THE DEVIL AND THE DEEP SEA
"How long will you take to get steam?" said the skipper.
"God knows! Four hours—a day—half a week. If I can raise sixty pound I 'll not complain."
"Be sure of her first; we can't afford to go out half a mile, and break down."
"My soul and body, man, we 're one continuous breakdown, fore an' aft! We might fetch Singapore, though."
"We 'll break down at Pygang-Watai, where we can do good," was the answer, in a voice that did not allow argument. "She 's my boat, and—I 've had eight months to think in."
No man saw the Haliotis depart, though many heard her. She left at two in the morning, having cut her moorings, and it was none of her crew's pleasure that the engines should strike up a thundering half-seas-over chanty that echoed among the hills. Mr. Wardrop wiped away a tear as he listened to the new song.
"She 's gibberin'—she 's just gibberin'," he whimpered. "Yon 's the voice of a maniac."
And if engines have any soul, as their masters believe, he was quite right. There were outcries and clamours, sobs and bursts of chattering laughter, silences where the trained ear yearned for the clear note, and torturing reduplications where there should have been one deep voice. Down the screw-shaft ran murmurs and warnings, while a heart-diseased flutter without told that the propeller needed re-keying.

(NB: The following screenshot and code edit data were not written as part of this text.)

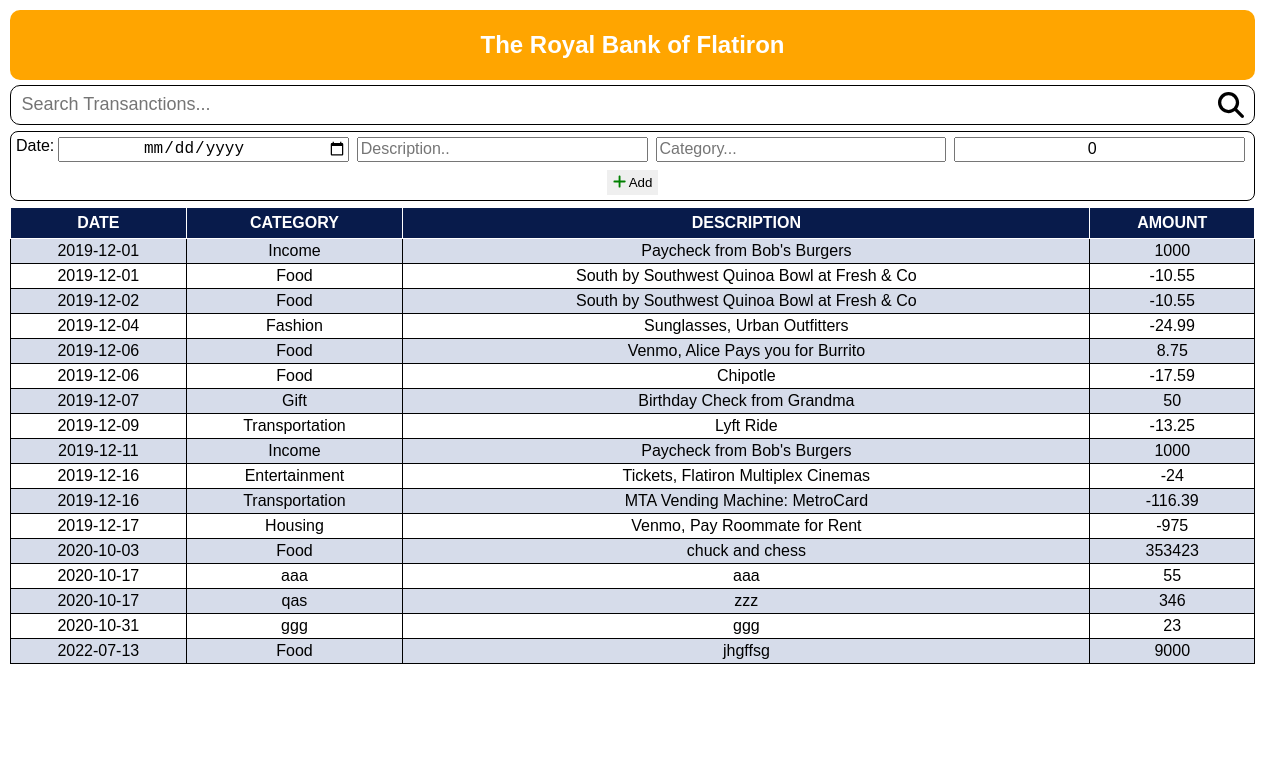
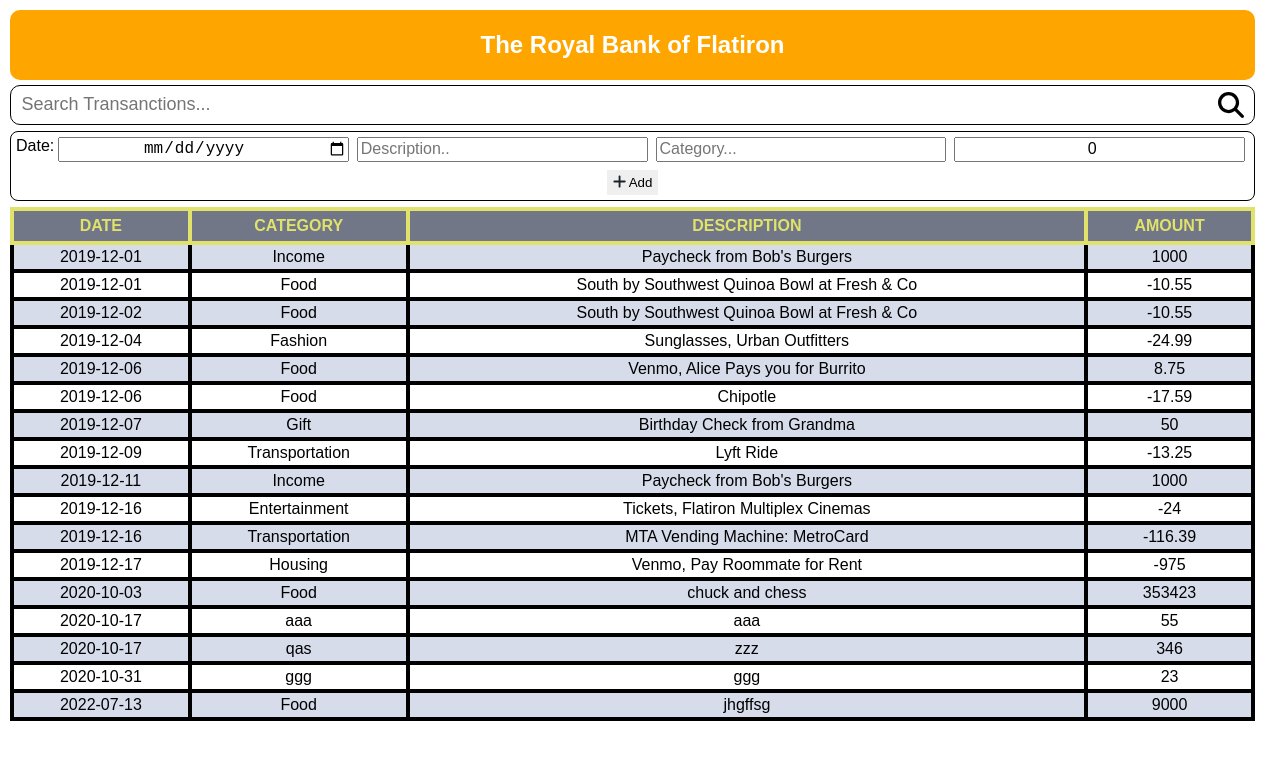
Before and after one commit to CaseyOchieng/Bank-react, a React (Create React App) app: page / in a window 1280 px wide. Shown: the top 760 px of the page. Built offline with nearby package versions, Linux system fonts and the light colour scheme; data requests are answered from the project's data file.

Commit message:
Add logo

```diff
--- a/src/App.css
+++ b/src/App.css
@@ -86,7 +86,7 @@ cursor: pointer;
   cursor: pointer;
 }
 #fa-plus{
-  color: green;
+  color: rgb(25, 35, 41);
   font-weight: 600;
   font-size: 15px;
 }
@@ -96,11 +96,11 @@ table{
   border-collapse:collapse;
 }
 tr,td,th,table{
-  border: 1px solid;
+  border: 4px solid;
 }
 th{
-  background: #081B4B;
-  color: white;
+  background: #717786;
+  color: rgb(224, 226, 107);
   padding: 6px;
 }
 td{
```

"How does she make it?" said the skipper.
"She moves, but—but she 's breakin' my heart.